Twelve months later and back in Herefordshire, Caroline began to build up a sound reputation as a freelancer breaking in and pre-training horses destined to join licensed trainers. Her first four stables were built and Brickhouse Stables began to take shape.
Her first pointer, Royal George, arrived in 2000. 2001 was a "lost" year with point-to-points cancelled because of the Foot and Mouth outbreak, but in 2002 the yard got its first two winners when Belle Moss came first in the maiden race at Brampton Bryan and Commanche Fox followed suit at Llanfrynach.
Now retired, Commanche Fox remains at the yard and keeps a watchful eye over his field companion, Intoxicate, who is a two- year-old son of Belle Moss.
Over the last five years Caroline's reputation both on the track and in the sales ring has continued to grow. At this year's North Herefordshire's Whitwick Manor meeting her winning tally hit 21 as King Shaadi, ridden by Nick Oliver, romped home the 10-length winner in the maiden race.

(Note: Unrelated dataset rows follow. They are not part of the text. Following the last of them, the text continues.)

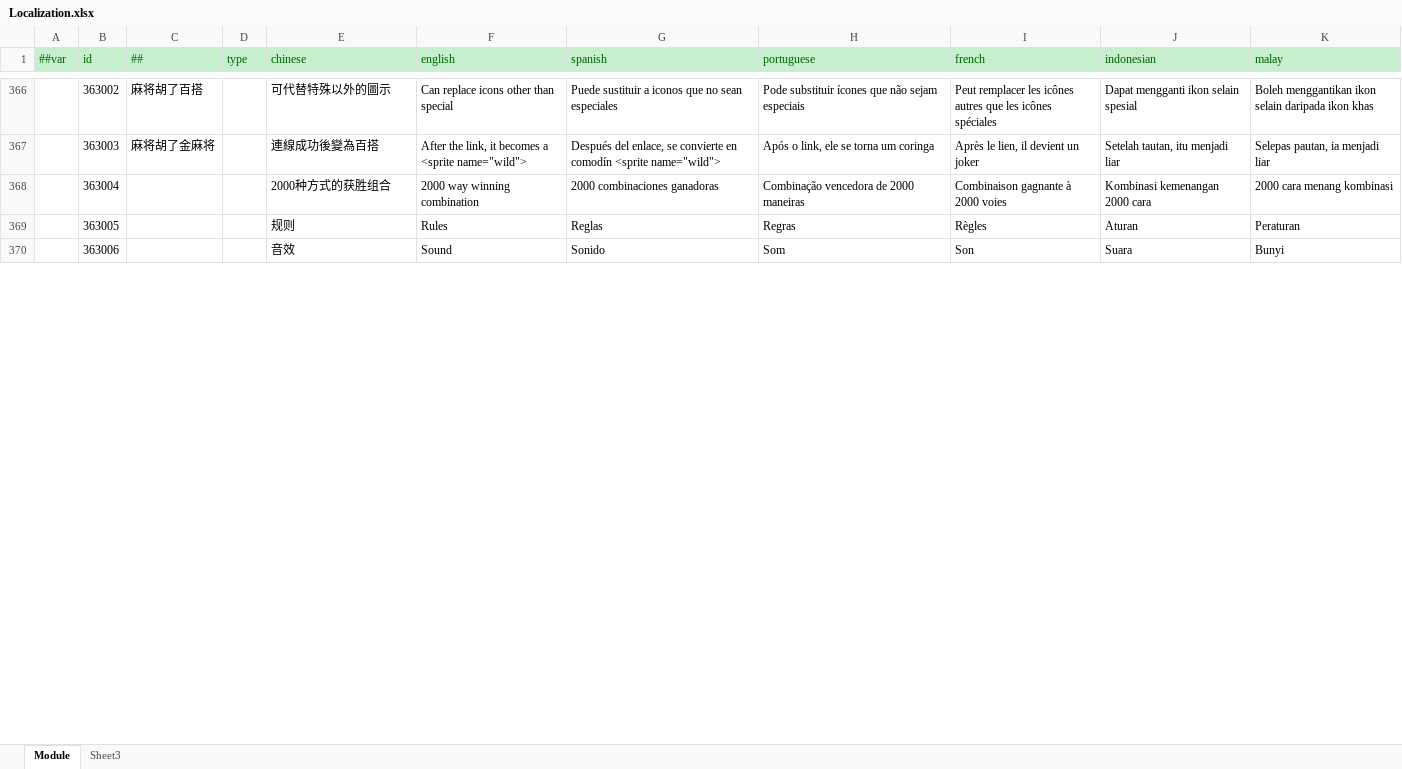
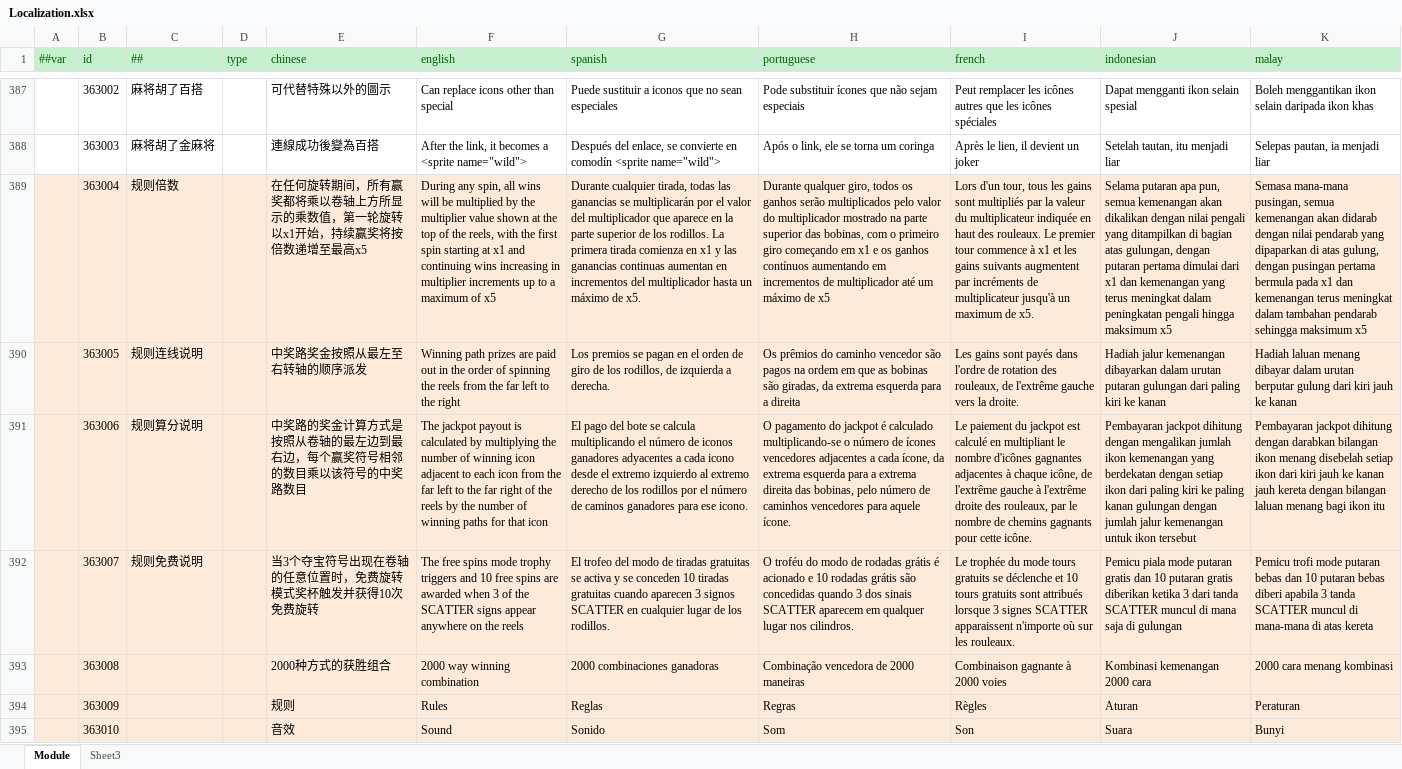
Before and after one commit to lyqilo/ClientConfig, an Excel workbook: LubanConfig/Datas/Localization.xlsx, sheet Module, drawn as a sheet; only a part is shown, gaps mark what is left out; values as stored, in another font and other column widths than the file's, no borders; addresses are those after the commit; the diff covers the shown part only; the diff names each change by its address in the sheet, - before the commit and + after, or states it on an @@ line.

Commit message:
多语言更新

```diff
--- a/LubanConfig/Datas/Localization.xlsx (sheet Module)
+++ b/LubanConfig/Datas/Localization.xlsx (sheet Module)
+row 389:  | 363004 | 规则倍数 |  | 在任何旋转期间，所有赢奖都将乘以卷轴上方所显示的乘数值，第一轮旋转以x1开始，持续赢奖将按倍数递增至最高x5 | During any spin, all wins will be multiplied by the multiplier value shown at the top of the reels, with the first spin starting at x1 and continuing wins increasing in multiplier increments up to a maximum of x5 | Durante cualquier tirada, todas las ganancias se multiplicarán por el valor del multiplicador que aparece en la parte superior de los rodillos. La primera tirada comienza en x1 y las ganancias continuas aumentan en incrementos del multiplicador hasta un máximo de x5. | Durante qualquer giro, todos os ganhos serão multiplicados pelo valor do multiplicador mostrado na parte superior das bobinas, com o primeiro giro começando em x1 e os ganhos contínuos aumentando em incrementos de multiplicador até um máximo de x5 | Lors d'un tour, tous les gains sont multipliés par la valeur du multiplicateur indiquée en haut des rouleaux. Le premier tour commence à x1 et les gains suivants augmentent par incréments de multiplicateur jusqu'à un maximum de x5. | Selama putaran apa pun, semua kemenangan akan dikalikan dengan nilai pengali yang ditampilkan di bagian atas gulungan, dengan putaran pertama dimulai dari x1 dan kemenangan yang terus meningkat dalam peningkatan pengali hingga maksimum x5 | Semasa mana-mana pusingan, semua kemenangan akan didarab dengan nilai pendarab yang dipaparkan di atas gulung, dengan pusingan pertama bermula pada x1 dan kemenangan terus meningkat dalam tambahan pendarab sehingga maksimum x5
+row 390:  | 363005 | 规则连线说明 |  | 中奖路奖金按照从最左至右转轴的顺序派发 | Winning path prizes are paid out in the order of spinning the reels from the far left to the right | Los premios se pagan en el orden de giro de los rodillos, de izquierda a derecha. | Os prêmios do caminho vencedor são pagos na ordem em que as bobinas são giradas, da extrema esquerda para a direita | Les gains sont payés dans l'ordre de rotation des rouleaux, de l'extrême gauche vers la droite. | Hadiah jalur kemenangan dibayarkan dalam urutan putaran gulungan dari paling kiri ke kanan | Hadiah laluan menang dibayar dalam urutan berputar gulung dari kiri jauh ke kanan
+row 391:  | 363006 | 规则算分说明 |  | 中奖路的奖金计算方式是按照从卷轴的最左边到最右边，每个赢奖符号相邻的数目乘以该符号的中奖路数目 | The jackpot payout is calculated by multiplying the number of winning icon adjacent to each icon from the far left to the far right of the reels by the number of winning paths for that icon | El pago del bote se calcula multiplicando el número de iconos ganadores adyacentes a cada icono desde el extremo izquierdo al extremo derecho de los rodillos por el número de caminos ganadores para ese icono. | O pagamento do jackpot é calculado multiplicando-se o número de ícones vencedores adjacentes a cada ícone, da extrema esquerda para a extrema direita das bobinas, pelo número de caminhos vencedores para aquele ícone. | Le paiement du jackpot est calculé en multipliant le nombre d'icônes gagnantes adjacentes à chaque icône, de l'extrême gauche à l'extrême droite des rouleaux, par le nombre de chemins gagnants pour cette icône. | Pembayaran jackpot dihitung dengan mengalikan jumlah ikon kemenangan yang berdekatan dengan setiap ikon dari paling kiri ke paling kanan gulungan dengan jumlah jalur kemenangan untuk ikon tersebut | Pembayaran jackpot dihitung dengan darabkan bilangan ikon menang disebelah setiap ikon dari kiri jauh ke kanan jauh kereta dengan bilangan laluan menang bagi ikon itu
+row 392:  | 363007 | 规则免费说明 |  | 当3个夺宝符号出现在卷轴的任意位置时，免费旋转模式奖杯触发并获得10次免费旋转 | The free spins mode trophy triggers and 10 free spins are awarded when 3 of the SCATTER signs appear anywhere on the reels | El trofeo del modo de tiradas gratuitas se activa y se conceden 10 tiradas gratuitas cuando aparecen 3 signos SCATTER en cualquier lugar de los rodillos. | O troféu do modo de rodadas grátis é acionado e 10 rodadas grátis são concedidas quando 3 dos sinais SCATTER aparecem em qualquer lugar nos cilindros. | Le trophée du mode tours gratuits se déclenche et 10 tours gratuits sont attribués lorsque 3 signes SCATTER apparaissent n'importe où sur les rouleaux. | Pemicu piala mode putaran gratis dan 10 putaran gratis diberikan ketika 3 dari tanda SCATTER muncul di mana saja di gulungan | Pemicu trofi mode putaran bebas dan 10 putaran bebas diberi apabila 3 tanda SCATTER muncul di mana-mana di atas kereta
-A393:K395 fill: none
+A393:K395 fill: #FDEADA
-B393 (id): 363004
+B393 (id): 363008
-B394 (id): 363005
+B394 (id): 363009
-B395 (id): 363006
+B395 (id): 363010
```
Also changed, not shown: 48 added rows, 1 removed row, 17 edited cells and cell formats elsewhere in this sheet.
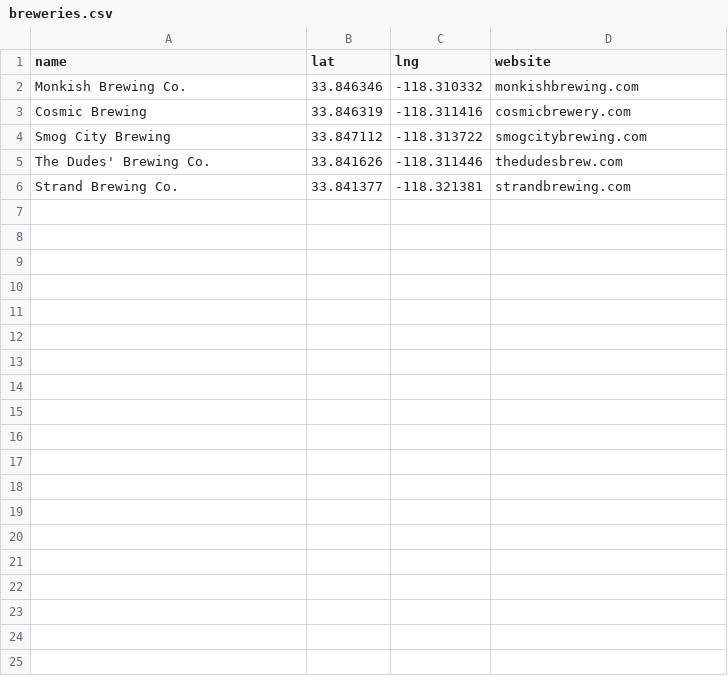
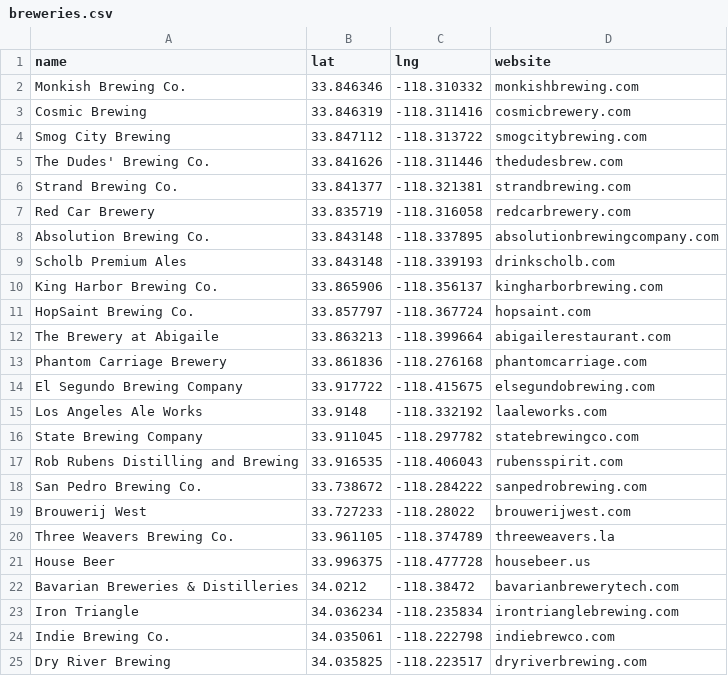
Before and after one commit to fentontaylor/DevelopingDataProducts, a CSV file: Project1/breweries.csv, drawn as a sheet; only a part is shown; the diff covers the shown part only.

```diff
--- a/Project1/breweries.csv
+++ b/Project1/breweries.csv
@@ -6 +6,20 @@ The Dudes' Brewing Co.,33.841626,-118.311446,thedudesbrew.com
 Strand Brewing Co.,33.841377,-118.321381,strandbrewing.com
+Red Car Brewery,33.835719,-118.316058,redcarbrewery.com
+Absolution Brewing Co.,33.843148,-118.337895,absolutionbrewingcompany.com
+Scholb Premium Ales,33.843148,-118.339193,drinkscholb.com
+King Harbor Brewing Co.,33.865906,-118.356137,kingharborbrewing.com
+HopSaint Brewing Co.,33.857797,-118.367724,hopsaint.com
+The Brewery at Abigaile,33.863213,-118.399664,abigailerestaurant.com
+Phantom Carriage Brewery,33.861836,-118.276168,phantomcarriage.com
+El Segundo Brewing Company,33.917722,-118.415675,elsegundobrewing.com
+Los Angeles Ale Works,33.9148,-118.332192,laaleworks.com
+State Brewing Company,33.911045,-118.297782,statebrewingco.com
+Rob Rubens Distilling and Brewing,33.916535,-118.406043,rubensspirit.com
+San Pedro Brewing Co.,33.738672,-118.284222,sanpedrobrewing.com
+Brouwerij West,33.727233,-118.28022,brouwerijwest.com
+Three Weavers Brewing Co.,33.961105,-118.374789,threeweavers.la
+House Beer,33.996375,-118.477728,housebeer.us
+Bavarian Breweries & Distilleries,34.0212,-118.38472,bavarianbrewerytech.com
+Iron Triangle,34.036234,-118.235834,irontrianglebrewing.com
+Indie Brewing Co.,34.035061,-118.222798,indiebrewco.com
+Dry River Brewing,34.035825,-118.223517,dryriverbrewing.com
```
Also changed, not shown: 9 added rows elsewhere in this file, 2 other files.
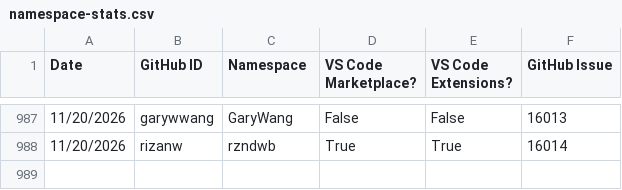
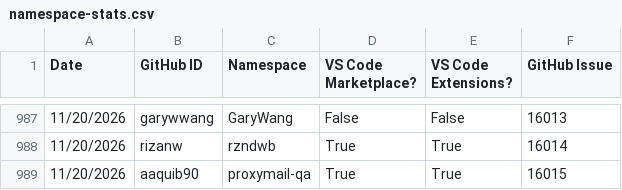
Before and after one commit to EclipseFdn/open-vsx.org, a CSV file: namespace-stats/namespace-stats.csv, drawn as a sheet; only a part is shown, gaps mark what is left out.

```diff
--- a/namespace-stats/namespace-stats.csv
+++ b/namespace-stats/namespace-stats.csv
@@ -988 +988,2 @@ Date, GitHub ID, Namespace, VS Code Marketplace?, VS Code Extensions?, GitHub Is
 11/20/2026,rizanw,rzndwb,True,True,16014
+11/20/2026,aaquib90,proxymail-qa,True,True,16015
```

"I was so thrilled because it meant I'd broken my run of bad luck at Whitwick dating back to 2005 when we went there with a lorry full of good chances, none of which worked out as expected," recalls Caroline. "Art Virginia ditched Julian Pritchard at the first fence, then Gunsmoke parted company with Nick Oliver somewhere between the 4th and 3rd last in the fog. By the time we got to the last race the fog was so bad that the race was abandoned, so Brown Flyer never got beyond the parade ring."
In April Lord Alfred's impressive performance under jockey Jeremy Mahot at Brampton Bryan added another maiden victory to the yard's record.
The yard has expanded now to include 15 stables, a horse walker, an outdoor school, all-weather schooling lane and schooling fences. Caroline is very aware of the need for a varied routine to keep the horses relaxed and interested in life. Post and rail paddocks provide space for them to "kick up their heels"; and they are ridden out on the local lanes and farmland. They use several local gallops including those on the beautiful setting of Newchurch Hill.
The horses get regular visits from Mark Evans, the farrier. "Any foot problems, he's like a water diviner and straight on them," says Caroline. Treatment by an equine osteopath, Emma Padfield, and daily individual attention from Caroline and her assistant trainer Esther Lawley, are equally important in ensuring each horse's physical well being.
There's a strong team ethos at Brickhouse and Caroline is quick to share credit with her team. "Esther has been with me for the past five years and I hope she'll stay for plenty more. She's a really valuable person to have around. I try to do a lot of work in the school, in the summer months working on jumping but also on flatwork and balance. I firmly believe that really helps the horses. Esther has a very good eye for what is going on, so it's great to be able to discuss each horse with her."
Others on the team include former jockey Bruce Dowling, who rode 150 winners under rules, and point-to-point rider Lorna Brooke, both of whom ride out regularly for the yard. Stable jockey is Nick Oliver, who has ridden 18 of the yard's winners and also rides work and schools the horses at home.
Owners are highly valued too and warmly welcomed onto the yard, where there's a strong feeling of friendly professionalism. "Over time in this job you come to realise how important good owners are, and I'm really lucky. There's a great camaraderie, and they're all really supportive of each other and of me. Each of them knows just how hard it is to win, but win or lose there's always a drink on offer from the back of the lorry at the races," says Caroline.
"I'm planning a yard syndicate for next season that will give existing owners a chance of some additional interest, and also provide new owners with the chance to dip their toes in the water and see what good fun it all can be!"